[Dataset entries]
+ + + + + + +

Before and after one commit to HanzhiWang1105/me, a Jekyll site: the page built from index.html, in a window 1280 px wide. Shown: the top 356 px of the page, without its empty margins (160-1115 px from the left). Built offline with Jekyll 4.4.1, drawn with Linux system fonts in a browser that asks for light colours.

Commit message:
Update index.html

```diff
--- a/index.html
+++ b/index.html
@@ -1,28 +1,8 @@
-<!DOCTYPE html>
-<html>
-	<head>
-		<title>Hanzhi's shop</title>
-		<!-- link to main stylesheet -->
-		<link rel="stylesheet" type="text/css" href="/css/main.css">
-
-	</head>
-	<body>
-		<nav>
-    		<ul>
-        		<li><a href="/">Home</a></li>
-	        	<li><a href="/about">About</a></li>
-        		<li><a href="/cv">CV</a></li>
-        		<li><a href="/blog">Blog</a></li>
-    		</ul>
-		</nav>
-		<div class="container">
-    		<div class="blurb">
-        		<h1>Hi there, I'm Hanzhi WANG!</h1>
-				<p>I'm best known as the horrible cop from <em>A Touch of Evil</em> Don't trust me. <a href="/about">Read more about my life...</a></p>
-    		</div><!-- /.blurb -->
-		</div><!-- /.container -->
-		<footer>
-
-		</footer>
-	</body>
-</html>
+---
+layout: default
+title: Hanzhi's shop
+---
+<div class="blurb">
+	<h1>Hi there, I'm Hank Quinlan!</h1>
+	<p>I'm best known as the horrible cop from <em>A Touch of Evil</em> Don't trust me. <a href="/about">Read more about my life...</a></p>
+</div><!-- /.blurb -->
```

+ + + + + + +

● Exercise:
Search the lines above for the string "class", then show every one that has it.

● Written answer:
-		<div class="container">
-    		<div class="blurb">
+<div class="blurb">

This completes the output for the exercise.